It was not immediately clear how the announcement, which was made at a Palestinian leadership meeting late on Tuesday, would be implemented. The Oslo accords and other agreements in the 1990s created the Palestinian Authority and govern its political, economic and security relations with Israel.

“The Palestinian Liberation Organization and the State of Palestine are no longer committed to all signed agreements and understandings with the Israeli government and the American government, including the security commitments," Abbas said.

He said Israel would now have to “uphold responsibilities before the international community as the occupying power.”

He also announced that the Palestinians would step up their campaign to join international organizations as a member state, in defiance of the U.S.

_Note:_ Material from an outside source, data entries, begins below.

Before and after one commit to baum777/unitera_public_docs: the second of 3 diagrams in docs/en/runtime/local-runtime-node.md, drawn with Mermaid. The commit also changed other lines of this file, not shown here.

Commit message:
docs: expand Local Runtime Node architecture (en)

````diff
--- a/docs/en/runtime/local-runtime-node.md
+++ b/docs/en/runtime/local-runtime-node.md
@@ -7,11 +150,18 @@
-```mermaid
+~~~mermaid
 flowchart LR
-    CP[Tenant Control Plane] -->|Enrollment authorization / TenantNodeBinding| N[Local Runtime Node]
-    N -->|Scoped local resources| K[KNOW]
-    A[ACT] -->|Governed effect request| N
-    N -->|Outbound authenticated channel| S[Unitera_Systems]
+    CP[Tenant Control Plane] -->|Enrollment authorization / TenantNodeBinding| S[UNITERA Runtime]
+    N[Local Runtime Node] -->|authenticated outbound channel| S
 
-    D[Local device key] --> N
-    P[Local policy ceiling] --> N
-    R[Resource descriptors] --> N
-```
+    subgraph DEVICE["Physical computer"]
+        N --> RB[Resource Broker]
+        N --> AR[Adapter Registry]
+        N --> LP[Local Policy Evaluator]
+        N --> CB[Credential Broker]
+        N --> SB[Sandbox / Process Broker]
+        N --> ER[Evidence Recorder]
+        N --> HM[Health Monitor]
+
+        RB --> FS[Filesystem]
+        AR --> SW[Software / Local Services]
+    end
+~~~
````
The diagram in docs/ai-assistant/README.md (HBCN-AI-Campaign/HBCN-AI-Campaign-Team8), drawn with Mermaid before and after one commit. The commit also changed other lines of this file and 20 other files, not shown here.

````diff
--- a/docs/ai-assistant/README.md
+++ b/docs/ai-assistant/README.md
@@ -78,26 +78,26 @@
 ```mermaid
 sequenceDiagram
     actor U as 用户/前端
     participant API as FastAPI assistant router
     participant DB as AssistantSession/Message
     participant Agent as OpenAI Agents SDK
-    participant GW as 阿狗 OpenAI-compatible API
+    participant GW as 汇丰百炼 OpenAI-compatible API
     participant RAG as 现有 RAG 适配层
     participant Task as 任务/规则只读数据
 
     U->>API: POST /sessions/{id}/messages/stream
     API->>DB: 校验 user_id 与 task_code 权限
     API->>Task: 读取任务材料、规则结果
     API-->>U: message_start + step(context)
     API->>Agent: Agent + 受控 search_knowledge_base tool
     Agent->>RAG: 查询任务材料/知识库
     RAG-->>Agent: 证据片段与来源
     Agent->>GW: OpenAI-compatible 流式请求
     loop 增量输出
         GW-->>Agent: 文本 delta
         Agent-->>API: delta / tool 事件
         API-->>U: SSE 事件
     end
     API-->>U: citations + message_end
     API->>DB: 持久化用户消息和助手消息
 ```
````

There was no immediate reaction from Israel or the United States.

Israeli Prime Minister Benjamin Netanyahu has vowed to annex the Jordan Valley and Jewish settlements in the West Bank in line with President Donald Trump's Middle East plan, which overwhelmingly favors Israel and was rejected by the Palestinians.

Netanyahu formed a new Israeli government earlier this month with his chief rival, Benny Gantz, following three elections and more than a year of gridlock. The coalition agreement allows Netanyahu to present an annexation proposal to the government as soon as July 1.

Israel captured the West Bank, along with east Jerusalem and the Gaza Strip, in the 1967 Mideast war. The Palestinians want all three territories for their future state, but the Trump plan would leave them with scattered clusters of enclaves surrounded by Israel.

Most of the international community is opposed to annexation, which many fear would make it impossible to create a viable Palestinian state. A two-state solution based on the 1967 lines is still widely seen as the only way of resolving the decades-long conflict.

It's unclear whether Abbas, who has made similar threats in the past, will follow through on the latest announcement. The security coordination serves the interests of both Abbas and Israel because it is largely aimed at the Islamic militant group Hamas, his main rival.

Israeli forces are deployed across the West Bank and frequently carry out arrest raids in Palestinian cities and towns. They typically coordinate these operations with Palestinian security forces to prevent any clashes with them.

Palestinian security forces, as well as senior officials traveling in armed convoys, must also coordinate with Israel in order to move around the West Bank or to enter and exit the territory via the crossing with neighboring Jordan, which is under Israeli control.

Security coordination broke down during the 2000-2005 intifada, or Palestinian uprising. But Abbas has always been opposed to violence, and Palestinian forces are likely continue to act against any armed groups, even without formal coordination with Israel.

The Palestinian Authority governs and provides basic services to heavily populated areas of the occupied West Bank. Dismantling it would risk chaos and leave tens of thousands of civil servants unemployed. But by referring to the “state of Palestine,” Abbas appeared to leave room for it to continue in its present form under a different, and contested, name.

Still, the agreements with Israel govern nearly all its basic functions, including the issuance of passports and other official documents. Israel also collects taxes and customs duties on behalf of the Palestinian Authority, its main source of revenue.